The temptation of Jesus. This story comes around each year on the first Sunday of Lent- the story of Jesus’ encounter with the devil and his struggle with temptation. I have preached on this story many times, for instance, in “Struggling in the Wilderness of Our Souls.”
This story is about identity, authenticity, discernment, resistance, and surrender. There’s so much here: Jesus’ struggle with what it meant to be true to his calling as one who is beloved of God; his forty days of self-denial in the wilderness, which our journey through Lent parallels; his resistance to the temptations that seduce us into being less than who we really are.
This story also shows “the devil” (figuratively speaking) as the power behind “all the kingdoms” of the world. We may think that our “kingdom,” the United States of America, is an exception, but it is not. Of course, there are many good things about this country, but we fall far short of our stated ideals of democracy and justice for all. Our government is the primary promoter of unrestrained free-market capitalism, which is causing poverty, inequity, and environmental devastation here at home and on a global scale. This global economic system is dominated by corporations and is enforced by militarized police forces and by the most powerful military-industrial complex the world has ever seen. (For more on this subject read “A System of Global Domination,” an excerpt from Shaking the Gates of Hell.)

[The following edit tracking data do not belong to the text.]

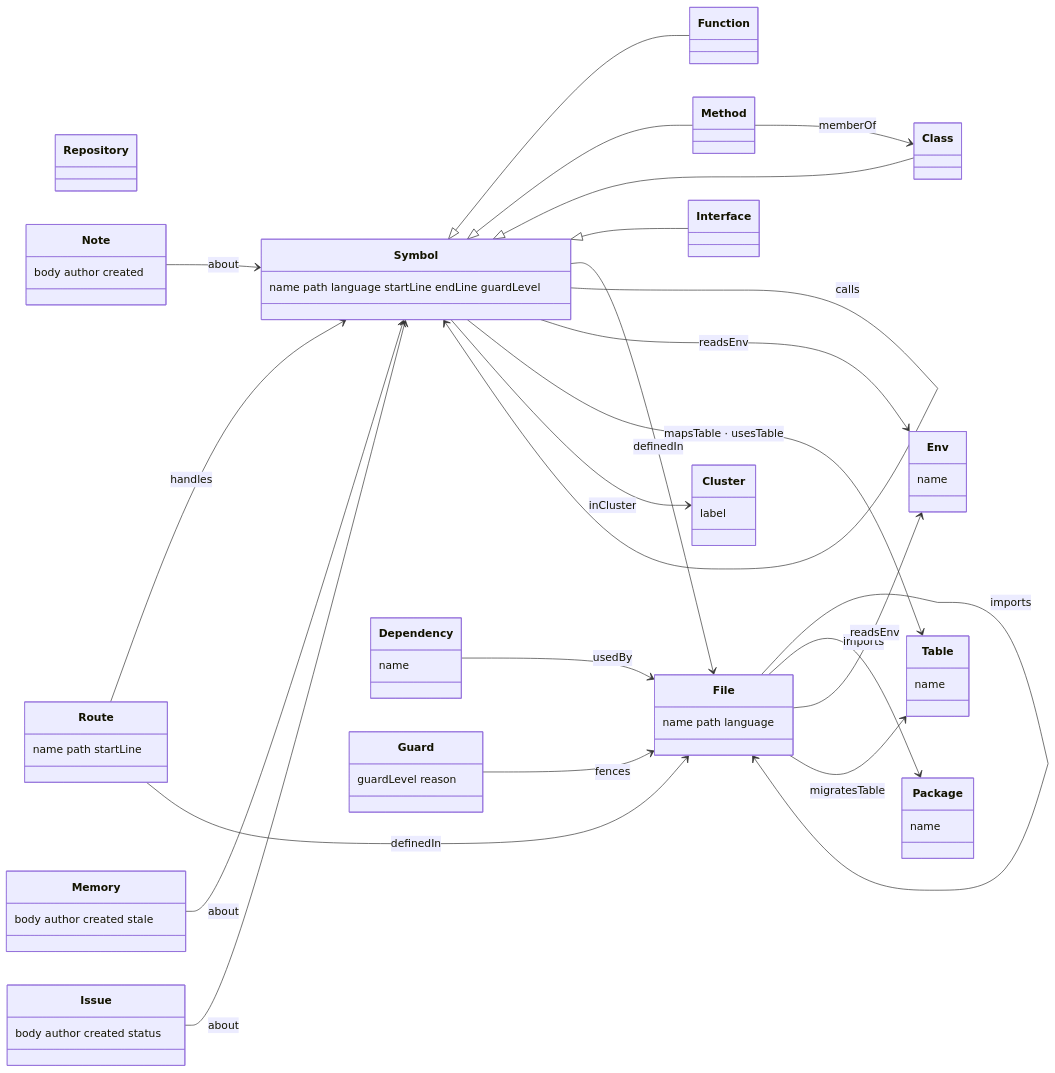
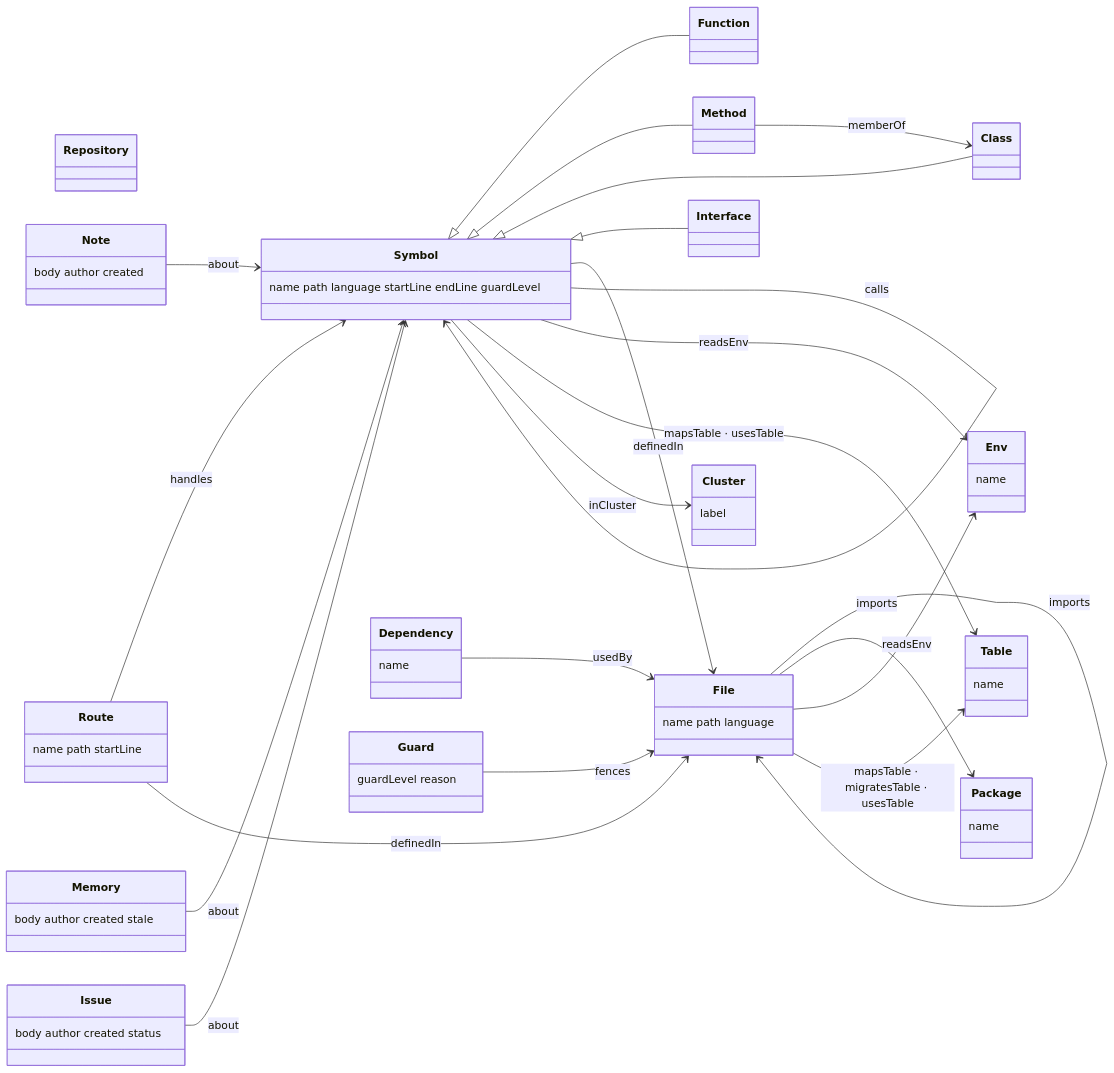
The diagram in docs/KNOWLEDGE-GRAPH.md (A12N4V/kula), drawn with Mermaid before and after one commit. The commit also changed other lines of this file and 9 other files, not shown here.

````diff
--- a/docs/KNOWLEDGE-GRAPH.md
+++ b/docs/KNOWLEDGE-GRAPH.md
@@ -38,42 +38,42 @@
 ```mermaid
 classDiagram
     direction LR
     class Repository
     class File { name path language }
     class Symbol { name path language startLine endLine guardLevel }
     class Function
     class Method
     class Class
     class Interface
     class Package { name }
     class Dependency { name }
     class Env { name }
     class Route { name path startLine }
     class Table { name }
     class Cluster { label }
     class Note { body author created }
     class Memory { body author created stale }
     class Issue { body author created status }
     class Guard { guardLevel reason }
     Symbol <|-- Function
     Symbol <|-- Method
     Symbol <|-- Class
     Symbol <|-- Interface
     Symbol --> File : definedIn
     Method --> Class : memberOf
     Symbol --> Symbol : calls
     File --> File : imports
     File --> Package : imports
     Dependency --> File : usedBy
     Symbol --> Env : readsEnv
     File --> Env : readsEnv
     Route --> Symbol : handles
     Route --> File : definedIn
     Symbol --> Table : mapsTable · usesTable
-    File --> Table : migratesTable
+    File --> Table : mapsTable · migratesTable · usesTable
     Symbol --> Cluster : inCluster
     Note --> Symbol : about
     Memory --> Symbol : about
     Issue --> Symbol : about
     Guard --> File : fences
 ```
````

In his book The Word Before the Powers, Charles Campbell tells the story like this: “All of the kingdoms can be yours,” the devil tells Jesus, “if you will just lord your power over others and take up the sword of the nations. Take charge of the biological weapons, deploy some troops, command the implementation of a `Star Wars’ missile defense system [or a drone warfare program]. All the kingdoms can be yours–if you will just use the world’s means of power: domination and violence.”
We may not think that this applies to us, especially if we do not use domination and violence in our interpersonal relationships. But as members of a society propped up by domination and violence, we are complicit. Our temptation is to go along with the current state of affairs, to ignore the violence that props up our way of life, to accept the worldly benefits that come with our consent to the destructiveness of the current system.
But the cost is too high! The cost is our ability to discern right from wrong and to take right action. If we fall for this temptation, we become servants of the State, complicit in harming ourselves and others. By so doing, we turn our backs on our identity as God’s beloved children and on God’s intention for our lives.
Lent, for me, is a journey with Jesus through this process of discernment. It is a struggle with the temptation to be less than I am called to be, spiritual resistance to the patterns of thought and action that keep me bound, and surrender to the Love at the heart of the universe, the ground of our being.